Then in the middle there’s a growing category of souped-up answering services and virtual assistants who provide more than basic message-taking.
Reliable Receptionist in Walnut Creek is one example of a souped-up answering service. It has the ability to connect calls to your cell phone when you’re out in the field, and to schedule appointments for you in a Web-based program that you can view and edit from any computer.
Owner Victor Mataraso encourages clients to come in and meet his staff, and to provide background information so that his receptionists can answer basic questions.
“Our clients can say, ‘Here are the top 10 issues that come up in phone inquiries, and here are the things we’d like you to do,’ ” Mataraso said.
Virtual assistants are independent entrepreneurs who provide a range of administrative or creative services from their own office. It’s like having a Gal or Guy Friday on a contract basis. A virtual assistant might be editing a report for one client and organizing a conference for another, while answering phone calls for your tree-care business.
“They can help you filter calls, can be trained in answering some questions, and can help you market your business by making outgoing calls,” said Nina Feldman, who runs an Oakland firm called Nina Feldman Connections that provides free referrals to office and computer support businesses. “Hiring a full-time phone receptionist can cost $30,000 a year. Virtual assistants can usually give you a stable month-to-month retainer of a few hundred dollars, with no hidden fees.”
How to find a reliable answering service or virtual assistant? The best approach is the same way you’d find any other service – through personal referrals. Ask other business owners to recommend someone. Check references.
Ask how many hours a day these firms offer live receptionists; some shift over to voice mail at night. Ask what services they provide and how they forward your messages. E-mail? Text message? Pager? Fax? Find out how long they’ve been in business, and how much staff turnover they have.

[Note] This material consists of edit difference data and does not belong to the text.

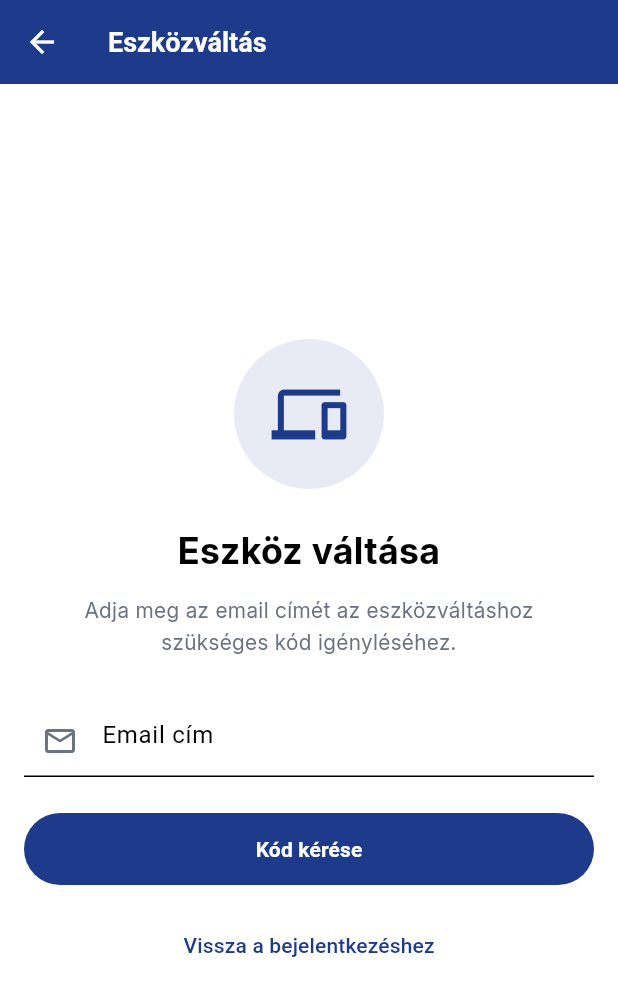
After one commit to TattilaNinox/LomeduUserWeb, a Flutter app: the DeviceChangeScreen screen opened by its route, on a phone screen of 412 x 824 dp. The commit adds this screen. Shown: the top 996 px of the screen. Run offline on Flutter 3.47's test engine with Material 3 defaults, Android fonts, the phone set to English and light mode, and no system bars; our stand-ins replace audioplayers, cloud_firestore, cloud_functions, device_info_plus, firebase_auth, firebase_core and 9 more; missing offline and left inert: base32, dart:ui_web, excel, file_selector, otp; accounts and stored records are empty.

Commit message:
Eszközváltási funkció implementálása
- DeviceChangeService létrehozása Cloud Functions hívásokkal
- DeviceFingerprint utility web/mobil eszköz ujjlenyomat generáláshoz
- DeviceChangeScreen létrehozása mobil design-nal
- 6 kockás PIN bevitel automatikus ellenőrzéssel
- Reszponzív design mobil és desktop eszközökre
- Navigáció hozzáadása bejelentkezési oldalhoz
- Login oldal cím módosítása 'Lomedu Belépés'-re
- Eszközváltás gomb ikon hozzáadása

```diff
--- a/lib/main.dart
+++ b/lib/main.dart
@@ -13,6 +13,7 @@ import 'theme/app_theme.dart'; // <-- AppTheme importálása
 // flashcard/kvíz admin képernyők eltávolítva
 // import 'screens/verify_otp_screen.dart'; // 2FA csak az admin webben
 import 'screens/verify_email_screen.dart';
+import 'screens/device_change_screen.dart';
 // import 'screens/two_factor_auth_screen.dart';
 // public doc admin képernyők eltávolítva
 import 'screens/note_read_screen.dart';
@@ -55,6 +56,11 @@ final _router = GoRouter(
     GoRoute(
       path: '/verify-email',
       builder: (context, state) => const VerifyEmailScreen(),
+    ),
+    // Eszközváltás képernyő
+    GoRoute(
+      path: '/device-change',
+      builder: (context, state) => const DeviceChangeScreen(),
     ),
     // Felhasználói appban a regisztráció/jelszó elfelejtése elrejtve (ha nem kell)
     // Jegyzetek listájának képernyője.
--- /dev/null
+++ b/lib/screens/device_change_screen.dart
@@ -0,0 +1,387 @@
+import 'package:flutter/material.dart';
+import 'package:go_router/go_router.dart';
+import 'package:pinput/pinput.dart';
+import '../services/device_change_service.dart';
+import '../utils/device_fingerprint.dart';
+
+class DeviceChangeScreen extends StatefulWidget {
+  const DeviceChangeScreen({super.key});
+
+  @override
+  State<DeviceChangeScreen> createState() => _DeviceChangeScreenState();
+}
+
+class _DeviceChangeScreenState extends State<DeviceChangeScreen> {
+  final _emailController = TextEditingController();
+  final _codeController = TextEditingController();
+  String? _errorMessage;
+  String? _successMessage;
+  bool _isLoading = false;
+  int _cooldown = 0;
+  final FocusNode _codeFocusNode = FocusNode();
+
+  @override
+  void dispose() {
+    _emailController.dispose();
+    _codeController.dispose();
+    _codeFocusNode.dispose();
+    super.dispose();
+  }
+
+  void _startCooldown() {
+    setState(() => _cooldown = 30);
+    Future.delayed(const Duration(seconds: 1), () {
+      if (mounted && _cooldown > 0) {
+        setState(() => _cooldown--);
+        _startCooldown();
+      }
+    });
+  }
+
+  Future<void> _requestCode() async {
+    if (_emailController.text.trim().isEmpty) {
+      setState(() => _errorMessage = 'Kérjük, adja meg az e-mail címét.');
+      return;
+    }
+
+    setState(() {
+      _isLoading = true;
+      _errorMessage = null;
+      _successMessage = null;
+    });
+
+    final result = await DeviceChangeService.requestDeviceChange(
+        _emailController.text.trim());
+
+    setState(() {
+      _isLoading = false;
+      if (result['success']) {
+        _successMessage = 'Kód elküldve az e-mail címre (15 percig érvényes).';
+        _startCooldown();
+        // Automatikusan fókusz a kód mezőre
+        Future.delayed(const Duration(milliseconds: 500), () {
+          _codeFocusNode.requestFocus();
+        });
+      } else {
+        _errorMessage = result['error'] ?? 'Hiba történt a kód küldése során.';
+      }
+    });
+  }
+
+  Future<void> _verifyAndChange() async {
+    if (_emailController.text.trim().isEmpty) {
+      setState(() => _errorMessage = 'Kérjük, adja meg az e-mail címét.');
+      return;
+    }
+    if (_codeController.text.trim().isEmpty) {
+      setState(() => _errorMessage = 'Kérjük, adja meg a 6 jegyű kódot.');
+      return;
+    }
+
+    setState(() {
+      _isLoading = true;
+      _errorMessage = null;
+      _successMessage = null;
+    });
+
+    final fingerprint = await DeviceFingerprint.getCurrentFingerprint();
+    final result = await DeviceChangeService.verifyAndChangeDevice(
+      email: _emailController.text.trim(),
+      code: _codeController.text.trim(),
+      newFingerprint: fingerprint,
+    );
+
+    setState(() {
+      _isLoading = false;
+      if (result['success']) {
+        _successMessage =
+            'Eszköz sikeresen frissítve. Mostantól ez az eszköz jogosult.';
+        Future.delayed(const Duration(seconds: 2), () {
+          if (mounted) context.go('/login');
+        });
+      } else {
+        _errorMessage =
+            result['error'] ?? 'Hiba történt a kód ellenőrzése során.';
+      }
+    });
+  }
+
+  @override
+  Widget build(BuildContext context) {
+    return Scaffold(
+      backgroundColor: Colors.white,
+      appBar: AppBar(
+        title: const Text(
+          'Eszközváltás',
+          style: TextStyle(
+            color: Colors.white,
+            fontWeight: FontWeight.w600,
+            fontSize: 18,
+          ),
+        ),
+        backgroundColor: const Color(0xFF1E3A8A),
+        elevation: 0,
+        leading: IconButton(
+          icon: const Icon(Icons.arrow_back, color: Colors.white),
+          onPressed: () => context.go('/login'),
+        ),
+      ),
+      body: SafeArea(
+        child: LayoutBuilder(
+          builder: (context, constraints) {
+            final isMobile = constraints.maxWidth < 600;
+            return Padding(
+              padding: EdgeInsets.all(isMobile ? 16 : 24),
+              child: Column(
+                children: [
+                  const Spacer(),
+                  // Nagy ikon
+                  Container(
+                    width: isMobile ? 100 : 120,
+                    height: isMobile ? 100 : 120,
+                    decoration: BoxDecoration(
+                      color: const Color(0xFF1E3A8A).withOpacity(0.1),
+                      borderRadius: BorderRadius.circular(isMobile ? 50 : 60),
+                    ),
+                    child: Icon(
+                      Icons.devices,
+                      size: isMobile ? 50 : 60,
+                      color: const Color(0xFF1E3A8A),
+                    ),
+                  ),
+                  SizedBox(height: isMobile ? 24 : 32),
+                  // Cím
+                  Text(
+                    'Eszköz váltása',
+                    style: TextStyle(
+                      fontSize: isMobile ? 24 : 28,
+                      fontWeight: FontWeight.w700,
+                      color: Colors.black,
+                    ),
+                    textAlign: TextAlign.center,
+                  ),
+                  SizedBox(height: isMobile ? 12 : 16),
+                  // Leírás
+                  Padding(
+                    padding: EdgeInsets.symmetric(horizontal: isMobile ? 8 : 0),
+                    child: Text(
+                      'Adja meg az email címét az eszközváltáshoz szükséges kód igényléséhez.',
+                      style: TextStyle(
+                        fontSize: isMobile ? 14 : 16,
+                        color: const Color(0xFF6B7280),
+                        height: 1.5,
+                      ),
+                      textAlign: TextAlign.center,
+                    ),
+                  ),
+                  SizedBox(height: isMobile ? 32 : 48),
+                  // E-mail mező
+                  TextField(
+                    controller: _emailController,
+                    decoration: InputDecoration(
+                      hintText: 'Email cím',
+                      prefixIcon: const Icon(Icons.email_outlined,
+                          color: Color(0xFF6B7280)),
+                      border: const UnderlineInputBorder(
+                        borderSide: BorderSide(color: Color(0xFFE5E7EB)),
+                      ),
+                      focusedBorder: const UnderlineInputBorder(
+                        borderSide:
+                            BorderSide(color: Color(0xFF1E3A8A), width: 2),
+                      ),
+                    ),
+                    keyboardType: TextInputType.emailAddress,
+                  ),
+                  SizedBox(height: isMobile ? 24 : 32),
+                  // Kód mező (csak akkor jelenik meg, ha kódot kért)
+                  if (_successMessage != null) ...[
+                    Pinput(
+                      controller: _codeController,
+                      length: 6,
+                      focusNode: _codeFocusNode,
+                      defaultPinTheme: PinTheme(
+                        width: isMobile ? 45 : 56,
+                        height: isMobile ? 45 : 56,
+                        textStyle: TextStyle(
+                          fontSize: isMobile ? 18 : 22,
+                          fontWeight: FontWeight.w600,
+                          color: const Color(0xFF1E3A8A),
+                        ),
+                        decoration: BoxDecoration(
+                          border: Border.all(color: const Color(0xFFE5E7EB)),
+                          borderRadius: BorderRadius.circular(8),
+                          color: Colors.white,
+                        ),
+                      ),
+                      focusedPinTheme: PinTheme(
+                        width: isMobile ? 45 : 56,
+                        height: isMobile ? 45 : 56,
+                        textStyle: TextStyle(
+                          fontSize: isMobile ? 18 : 22,
+                          fontWeight: FontWeight.w600,
+                          color: const Color(0xFF1E3A8A),
+                        ),
+                        decoration: BoxDecoration(
+                          border: Border.all(
+                              color: const Color(0xFF1E3A8A), width: 2),
+                          borderRadius: BorderRadius.circular(8),
+                          color: Colors.white,
+                        ),
+                      ),
+                      submittedPinTheme: PinTheme(
+                        width: isMobile ? 45 : 56,
+                        height: isMobile ? 45 : 56,
+                        textStyle: TextStyle(
+                          fontSize: isMobile ? 18 : 22,
+                          fontWeight: FontWeight.w600,
+                          color: const Color(0xFF1E3A8A),
+                        ),
+                        decoration: BoxDecoration(
+                          border: Border.all(color: const Color(0xFF1E3A8A)),
+                          borderRadius: BorderRadius.circular(8),
+                          color: const Color(0xFF1E3A8A).withOpacity(0.1),
+                        ),
+                      ),
+                      keyboardType: TextInputType.number,
+                      onCompleted: (pin) {
+                        // Automatikus ellenőrzés, ha 6 számjegy be van írva
+                        if (pin.length == 6) {
+                          _verifyAndChange();
+                        }
+                      },
+                    ),
+                    SizedBox(height: isMobile ? 24 : 32),
+                  ],
+                  // Kód kérése gomb
+                  SizedBox(
+                    width: double.infinity,
+                    height: isMobile ? 48 : 56,
+                    child: ElevatedButton(
+                      onPressed:
+                          _isLoading || _cooldown > 0 ? null : _requestCode,
+                      style: ElevatedButton.styleFrom(
+                        backgroundColor: const Color(0xFF1E3A8A),
+                        foregroundColor: Colors.white,
+                        shape: RoundedRectangleBorder(
+                          borderRadius:
+                              BorderRadius.circular(isMobile ? 24 : 28),
+                        ),
+                        elevation: 0,
+                      ),
+                      child: _isLoading
+                          ? const CircularProgressIndicator(color: Colors.white)
+                          : Text(
+                              _cooldown > 0
+                                  ? 'Újraküldés $_cooldown s'
+                                  : 'Kód kérése',
+                              style: TextStyle(
+                                fontSize: isMobile ? 14 : 16,
+                                fontWeight: FontWeight.w600,
+                              ),
+                            ),
+                    ),
+                  ),
+                  // Váltás gomb (csak akkor jelenik meg, ha kódot kért)
+                  if (_successMessage != null) ...[
+                    SizedBox(height: isMobile ? 12 : 16),
+                    SizedBox(
+                      width: double.infinity,
+                      height: isMobile ? 48 : 56,
+                      child: ElevatedButton(
+                        onPressed: _isLoading ? null : _verifyAndChange,
+                        style: ElevatedButton.styleFrom(
+                          backgroundColor: const Color(0xFF10B981),
+                          foregroundColor: Colors.white,
+                          shape: RoundedRectangleBorder(
+                            borderRadius:
+                                BorderRadius.circular(isMobile ? 24 : 28),
+                          ),
+                          elevation: 0,
+                        ),
+                        child: _isLoading
+                            ? const CircularProgressIndicator(
+                                color: Colors.white)
+                            : Text(
+                                'Eszköz váltása',
+                                style: TextStyle(
+                                  fontSize: isMobile ? 14 : 16,
+                                  fontWeight: FontWeight.w600,
+                                ),
+                              ),
+                      ),
+                    ),
+                  ],
+                  SizedBox(height: isMobile ? 16 : 24),
+                  // Vissza a bejelentkezéshez link
+                  TextButton(
+                    onPressed: () => context.go('/login'),
+                    child: Text(
+                      'Vissza a bejelentkezéshez',
+                      style: TextStyle(
+                        color: const Color(0xFF1E3A8A),
+                        fontSize: isMobile ? 14 : 16,
+                        fontWeight: FontWeight.w500,
+                      ),
+                    ),
+                  ),
+                  const Spacer(),
+                  // Hiba/siker üzenetek
+                  if (_errorMessage != null) ...[
+                    Container(
+                      width: double.infinity,
+                      padding: const EdgeInsets.all(16),
+                      decoration: BoxDecoration(
+                        color: const Color(0xFFFEF2F2),
+                        borderRadius: BorderRadius.circular(8),
+                        border: Border.all(color: const Color(0xFFFECACA)),
+                      ),
+                      child: Row(
+                        children: [
+                          const Icon(Icons.error_outline,
+                              color: Color(0xFFDC2626), size: 20),
+                          const SizedBox(width: 12),
+                          Expanded(
+                            child: Text(
+                              _errorMessage!,
+                              style: const TextStyle(
+                                  color: Color(0xFFDC2626), fontSize: 14),
+                            ),
+                          ),
+                        ],
+                      ),
+                    ),
+                  ],
+                  if (_successMessage != null) ...[
+                    Container(
+                      width: double.infinity,
+                      padding: const EdgeInsets.all(16),
+                      decoration: BoxDecoration(
+                        color: const Color(0xFFF0FDF4),
+                        borderRadius: BorderRadius.circular(8),
+                        border: Border.all(color: const Color(0xFFBBF7D0)),
+                      ),
+                      child: Row(
+                        children: [
+                          const Icon(Icons.check_circle_outline,
+                              color: Color(0xFF16A34A), size: 20),
+                          const SizedBox(width: 12),
+                          Expanded(
+                            child: Text(
+                              _successMessage!,
+                              style: const TextStyle(
+                                  color: Color(0xFF16A34A), fontSize: 14),
+                            ),
+                          ),
+                        ],
+                      ),
+                    ),
+                  ],
+                ],
+              ),
+            );
+          },
+        ),
+      ),
+    );
+  }
+}
--- /dev/null
+++ b/lib/services/device_change_service.dart
@@ -0,0 +1,35 @@
+import 'package:cloud_functions/cloud_functions.dart';
+
+class DeviceChangeService {
+  static final FirebaseFunctions _functions = FirebaseFunctions.instanceFor(region: 'europe-west1');
+
+  /// Eszközváltási kód igénylése
+  static Future<Map<String, dynamic>> requestDeviceChange(String email) async {
+    try {
+      final callable = _functions.httpsCallable('requestDeviceChange');
+      final result = await callable.call({'email': email.trim().toLowerCase()});
+      return {'success': true, 'data': result.data};
+    } catch (e) {
+      return {'success': false, 'error': e.toString()};
+    }
+  }
+
+  /// Eszközváltási kód ellenőrzése és váltás
+  static Future<Map<String, dynamic>> verifyAndChangeDevice({
+    required String email,
+    required String code,
+    required String newFingerprint,
+  }) async {
+    try {
+      final callable = _functions.httpsCallable('verifyAndChangeDevice');
+      final result = await callable.call({
+        'email': email.trim().toLowerCase(),
+        'code': code.trim(),
+        'fingerprint': newFingerprint,
+      });
+      return {'success': true, 'data': result.data};
+    } catch (e) {
+      return {'success': false, 'error': e.toString()};
+    }
+  }
+}
--- a/pubspec.yaml
+++ b/pubspec.yaml
@@ -36,6 +36,7 @@ dependencies:
   http: ^1.1.0
   printing: ^5.13.1
   pdf: ^3.11.1
+  cloud_functions: ^4.7.6
 
 dev_dependencies:
   flutter_test:
```
Also changed, not shown: lib/screens/login_screen.dart (+11 -1 lines), lib/utils/device_fingerprint.dart (added, +40 -0 lines), 2 other files.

And call up some of the clients of these firms – at a time when the firm is answering their calls – to see whether you like the way they’d be greeting your potential customers.